Native Americans before Colonial Settlement
Native Americans refers to the groups of people indigenous to the North American continent. Native American tribes are most often viewed through a colonial lens, which organizes the numerous tribes into categories based on their interaction with European colonists. Through this lens, many of the Native Americans living in North America's mid-Atlantic region were referred to as Algonquians and Iroquoians based on the languages they spoke.
Prior to contact with European settlers, Native Americans of the mid-Atlantic region lived in villages that included a few dozen to a few hundred residents. They successfully farmed crops such as maize, squash, and beans in addition to hunting game and foraging.

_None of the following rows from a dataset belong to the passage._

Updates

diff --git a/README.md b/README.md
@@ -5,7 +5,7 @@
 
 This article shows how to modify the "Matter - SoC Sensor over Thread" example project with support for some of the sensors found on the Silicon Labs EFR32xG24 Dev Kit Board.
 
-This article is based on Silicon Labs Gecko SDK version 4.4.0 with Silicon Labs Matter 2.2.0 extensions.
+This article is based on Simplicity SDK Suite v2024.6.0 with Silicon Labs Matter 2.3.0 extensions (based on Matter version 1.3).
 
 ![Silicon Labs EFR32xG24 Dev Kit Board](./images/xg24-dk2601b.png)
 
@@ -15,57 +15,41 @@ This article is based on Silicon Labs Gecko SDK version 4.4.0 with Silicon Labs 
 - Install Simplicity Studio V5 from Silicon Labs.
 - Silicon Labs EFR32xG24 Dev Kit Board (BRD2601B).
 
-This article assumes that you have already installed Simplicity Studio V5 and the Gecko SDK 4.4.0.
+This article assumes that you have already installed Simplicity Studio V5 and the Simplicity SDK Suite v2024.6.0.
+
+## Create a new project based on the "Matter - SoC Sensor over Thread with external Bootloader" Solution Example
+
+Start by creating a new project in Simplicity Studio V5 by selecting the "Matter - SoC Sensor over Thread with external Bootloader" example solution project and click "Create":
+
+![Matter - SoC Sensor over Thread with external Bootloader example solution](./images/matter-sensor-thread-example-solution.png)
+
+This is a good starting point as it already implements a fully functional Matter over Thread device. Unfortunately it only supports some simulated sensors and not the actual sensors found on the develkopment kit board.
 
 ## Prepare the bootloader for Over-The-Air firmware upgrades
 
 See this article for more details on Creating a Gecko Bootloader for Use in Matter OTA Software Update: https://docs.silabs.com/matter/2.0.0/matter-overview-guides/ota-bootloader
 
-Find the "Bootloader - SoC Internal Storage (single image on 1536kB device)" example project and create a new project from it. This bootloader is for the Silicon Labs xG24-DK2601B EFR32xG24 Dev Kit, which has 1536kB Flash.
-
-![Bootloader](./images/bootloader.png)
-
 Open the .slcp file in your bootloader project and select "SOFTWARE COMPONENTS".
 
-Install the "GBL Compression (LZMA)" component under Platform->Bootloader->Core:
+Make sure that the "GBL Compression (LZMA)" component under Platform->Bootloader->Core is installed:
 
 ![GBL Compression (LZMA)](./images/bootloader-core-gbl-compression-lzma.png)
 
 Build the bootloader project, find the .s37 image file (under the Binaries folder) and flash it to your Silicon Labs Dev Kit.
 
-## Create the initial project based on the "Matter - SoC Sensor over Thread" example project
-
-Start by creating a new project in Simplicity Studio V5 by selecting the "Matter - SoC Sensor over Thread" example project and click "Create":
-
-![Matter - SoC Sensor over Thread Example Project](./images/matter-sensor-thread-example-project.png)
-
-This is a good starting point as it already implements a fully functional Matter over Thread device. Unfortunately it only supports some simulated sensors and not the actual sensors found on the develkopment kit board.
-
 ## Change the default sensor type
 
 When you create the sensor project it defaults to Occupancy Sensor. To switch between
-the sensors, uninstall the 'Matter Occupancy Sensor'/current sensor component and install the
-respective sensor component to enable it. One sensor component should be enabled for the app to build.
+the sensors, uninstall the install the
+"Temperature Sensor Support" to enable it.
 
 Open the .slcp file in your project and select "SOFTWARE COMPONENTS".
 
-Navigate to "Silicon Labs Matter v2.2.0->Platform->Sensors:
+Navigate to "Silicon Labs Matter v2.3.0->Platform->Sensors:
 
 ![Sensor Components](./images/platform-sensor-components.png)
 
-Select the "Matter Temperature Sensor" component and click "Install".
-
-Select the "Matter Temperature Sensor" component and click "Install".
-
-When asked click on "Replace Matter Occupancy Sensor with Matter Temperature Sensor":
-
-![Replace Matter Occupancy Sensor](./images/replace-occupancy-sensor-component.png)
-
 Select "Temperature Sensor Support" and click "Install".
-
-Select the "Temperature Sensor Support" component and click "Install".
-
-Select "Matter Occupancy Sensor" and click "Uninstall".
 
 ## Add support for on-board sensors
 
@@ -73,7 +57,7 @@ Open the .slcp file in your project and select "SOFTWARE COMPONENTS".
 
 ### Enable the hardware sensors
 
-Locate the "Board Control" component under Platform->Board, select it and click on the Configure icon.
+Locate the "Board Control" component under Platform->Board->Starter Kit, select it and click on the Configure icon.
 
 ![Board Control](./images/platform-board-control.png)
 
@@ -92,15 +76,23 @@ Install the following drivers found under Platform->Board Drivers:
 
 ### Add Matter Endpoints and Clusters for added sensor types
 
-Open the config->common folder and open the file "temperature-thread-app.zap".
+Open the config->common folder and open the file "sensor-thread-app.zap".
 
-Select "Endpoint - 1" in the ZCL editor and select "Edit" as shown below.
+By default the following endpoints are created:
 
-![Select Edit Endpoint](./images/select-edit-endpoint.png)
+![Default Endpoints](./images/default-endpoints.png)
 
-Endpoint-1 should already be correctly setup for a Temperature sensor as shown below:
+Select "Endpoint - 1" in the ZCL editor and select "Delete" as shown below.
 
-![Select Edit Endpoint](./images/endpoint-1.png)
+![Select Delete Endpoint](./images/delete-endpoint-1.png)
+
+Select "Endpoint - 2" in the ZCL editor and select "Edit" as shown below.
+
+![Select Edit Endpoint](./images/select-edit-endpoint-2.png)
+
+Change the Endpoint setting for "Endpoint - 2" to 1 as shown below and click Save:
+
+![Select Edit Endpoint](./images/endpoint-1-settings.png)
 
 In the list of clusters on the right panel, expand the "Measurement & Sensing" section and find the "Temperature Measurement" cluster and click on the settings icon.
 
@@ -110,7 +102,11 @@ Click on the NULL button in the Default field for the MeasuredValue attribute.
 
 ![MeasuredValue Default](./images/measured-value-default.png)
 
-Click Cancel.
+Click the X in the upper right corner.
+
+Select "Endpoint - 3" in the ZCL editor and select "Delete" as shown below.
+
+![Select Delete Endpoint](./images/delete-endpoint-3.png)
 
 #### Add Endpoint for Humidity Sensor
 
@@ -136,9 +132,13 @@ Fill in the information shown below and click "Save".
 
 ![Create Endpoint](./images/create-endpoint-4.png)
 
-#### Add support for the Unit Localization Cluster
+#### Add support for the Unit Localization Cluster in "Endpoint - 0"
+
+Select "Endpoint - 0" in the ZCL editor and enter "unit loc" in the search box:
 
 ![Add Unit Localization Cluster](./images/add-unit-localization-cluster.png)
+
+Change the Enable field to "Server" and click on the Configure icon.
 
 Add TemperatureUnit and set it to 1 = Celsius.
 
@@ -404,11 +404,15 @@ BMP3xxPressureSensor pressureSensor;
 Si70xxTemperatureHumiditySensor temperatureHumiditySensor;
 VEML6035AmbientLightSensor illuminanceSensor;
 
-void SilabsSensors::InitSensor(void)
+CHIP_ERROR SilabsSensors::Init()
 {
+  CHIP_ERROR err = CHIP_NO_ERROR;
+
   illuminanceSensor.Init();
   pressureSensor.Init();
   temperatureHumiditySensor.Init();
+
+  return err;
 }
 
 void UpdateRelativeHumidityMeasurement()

Foraging is the practice of collecting fruit, nuts, and other edible plants in the wild. Many lived in settlements enclosed by large walls. In areas where fish and other wild food were plentiful, people were more likely to live in extended family groups instead of large villages that relied on agriculture.
There were hundreds of Native American tribes in North America prior to colonization. One of the largest Native American groups in the mid-Atlantic area at the time of colonization was the Iroquois Confederacy. They lived primarily in what is now the state of New York. The confederacy was a matrilineal society, meaning it was a cultural group in which ancestry was tracked through the generations of women in a family. Men and women in the Iroquoian tribes enjoyed a fairly egalitarian, or equal, relationship. They performed different duties in their societies, but women were not subordinate to men.
Colonists' Interactions with Native Americans
As William Penn established the Pennsylvania Colony, he needed a way to bolster the geographic borders laid out in his charter. Connecticut and New York disputed Pennsylvania's northern border, while Maryland questioned its southern border. Penn wanted to acquire land from local Native Americans to further document his ownership of the territory.In addition his Quaker beliefs led him to offer a fair settlement with the Lenni-Lenape (Delaware) Indians. In 1682 Penn signed a treaty with Tammany, the Lenni-Lenape leader. Penn traded a supply of cloth, guns, and other goods for land on the banks of the Delaware River. Besides the goods Penn provided, he also promised Tammany he would treat the Lenni-Lenape honestly and protect them from further encroachment by other colonists. Because of Penn's negotiations with the Lenni-Lenape, Pennsylvania became renowned as a peaceful colony with cordial relationships between its colonists and Native Americans.